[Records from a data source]

_ _ _ _ _

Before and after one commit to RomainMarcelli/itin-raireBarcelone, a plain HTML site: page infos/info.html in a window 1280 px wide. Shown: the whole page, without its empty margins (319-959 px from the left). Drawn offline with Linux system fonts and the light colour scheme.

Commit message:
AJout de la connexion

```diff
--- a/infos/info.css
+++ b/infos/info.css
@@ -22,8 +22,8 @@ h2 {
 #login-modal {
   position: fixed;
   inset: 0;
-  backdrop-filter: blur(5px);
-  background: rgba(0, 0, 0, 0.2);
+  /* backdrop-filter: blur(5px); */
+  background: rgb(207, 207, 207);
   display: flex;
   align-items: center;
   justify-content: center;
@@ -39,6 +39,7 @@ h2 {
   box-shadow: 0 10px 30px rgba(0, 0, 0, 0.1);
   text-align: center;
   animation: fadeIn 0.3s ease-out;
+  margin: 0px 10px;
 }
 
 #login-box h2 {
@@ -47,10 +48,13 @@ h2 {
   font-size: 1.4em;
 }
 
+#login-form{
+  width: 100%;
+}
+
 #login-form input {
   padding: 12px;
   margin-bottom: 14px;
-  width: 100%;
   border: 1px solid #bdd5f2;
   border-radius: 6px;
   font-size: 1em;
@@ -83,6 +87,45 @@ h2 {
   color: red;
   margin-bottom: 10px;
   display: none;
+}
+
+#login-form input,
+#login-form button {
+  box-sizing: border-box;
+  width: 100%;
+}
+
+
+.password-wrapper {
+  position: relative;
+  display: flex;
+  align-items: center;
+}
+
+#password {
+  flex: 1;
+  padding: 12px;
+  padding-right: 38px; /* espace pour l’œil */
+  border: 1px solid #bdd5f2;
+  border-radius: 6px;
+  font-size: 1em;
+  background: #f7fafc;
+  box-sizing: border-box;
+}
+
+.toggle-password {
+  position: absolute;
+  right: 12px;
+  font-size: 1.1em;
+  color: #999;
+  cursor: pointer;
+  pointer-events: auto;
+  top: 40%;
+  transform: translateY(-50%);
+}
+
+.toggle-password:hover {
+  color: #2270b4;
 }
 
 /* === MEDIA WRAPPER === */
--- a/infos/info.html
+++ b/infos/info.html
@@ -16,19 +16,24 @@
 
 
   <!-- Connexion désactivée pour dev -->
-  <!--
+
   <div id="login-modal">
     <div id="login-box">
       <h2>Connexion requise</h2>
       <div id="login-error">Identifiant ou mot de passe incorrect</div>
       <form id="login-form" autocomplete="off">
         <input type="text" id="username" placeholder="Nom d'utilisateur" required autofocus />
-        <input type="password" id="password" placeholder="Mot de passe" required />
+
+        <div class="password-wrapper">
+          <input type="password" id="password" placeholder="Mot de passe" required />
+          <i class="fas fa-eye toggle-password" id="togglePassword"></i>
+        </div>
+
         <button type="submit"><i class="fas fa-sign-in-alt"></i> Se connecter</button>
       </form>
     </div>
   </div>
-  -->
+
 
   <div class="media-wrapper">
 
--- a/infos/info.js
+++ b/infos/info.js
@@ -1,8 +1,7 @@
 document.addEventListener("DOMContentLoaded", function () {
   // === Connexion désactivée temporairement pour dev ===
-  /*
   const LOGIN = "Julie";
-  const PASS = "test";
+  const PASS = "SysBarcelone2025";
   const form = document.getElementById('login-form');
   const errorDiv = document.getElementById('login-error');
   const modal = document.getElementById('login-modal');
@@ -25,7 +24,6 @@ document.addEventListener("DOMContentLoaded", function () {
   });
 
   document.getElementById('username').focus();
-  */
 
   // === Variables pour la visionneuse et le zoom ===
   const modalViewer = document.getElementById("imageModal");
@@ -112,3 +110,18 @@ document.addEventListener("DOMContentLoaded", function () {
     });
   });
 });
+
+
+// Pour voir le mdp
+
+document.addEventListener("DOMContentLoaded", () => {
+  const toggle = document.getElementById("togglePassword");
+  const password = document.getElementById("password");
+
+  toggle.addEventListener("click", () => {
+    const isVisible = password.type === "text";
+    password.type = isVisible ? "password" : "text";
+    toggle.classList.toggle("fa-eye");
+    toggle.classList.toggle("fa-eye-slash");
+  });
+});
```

_ _ _ _ _

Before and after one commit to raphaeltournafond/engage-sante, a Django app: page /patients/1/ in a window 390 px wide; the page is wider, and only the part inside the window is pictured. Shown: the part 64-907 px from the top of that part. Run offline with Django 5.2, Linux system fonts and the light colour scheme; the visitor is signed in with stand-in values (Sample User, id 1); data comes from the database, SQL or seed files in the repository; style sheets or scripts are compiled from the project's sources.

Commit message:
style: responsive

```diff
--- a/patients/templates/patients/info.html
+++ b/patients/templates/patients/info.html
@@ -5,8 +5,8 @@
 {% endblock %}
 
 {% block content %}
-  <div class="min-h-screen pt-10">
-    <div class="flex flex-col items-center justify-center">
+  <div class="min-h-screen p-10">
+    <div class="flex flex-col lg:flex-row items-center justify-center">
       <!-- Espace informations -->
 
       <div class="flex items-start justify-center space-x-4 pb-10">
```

_ _ _ _ _

• [Exercise prompt]: Wherever a line above contains the string "addEventListener", count it; then give the total alone.

• [Solution to the problem]: 5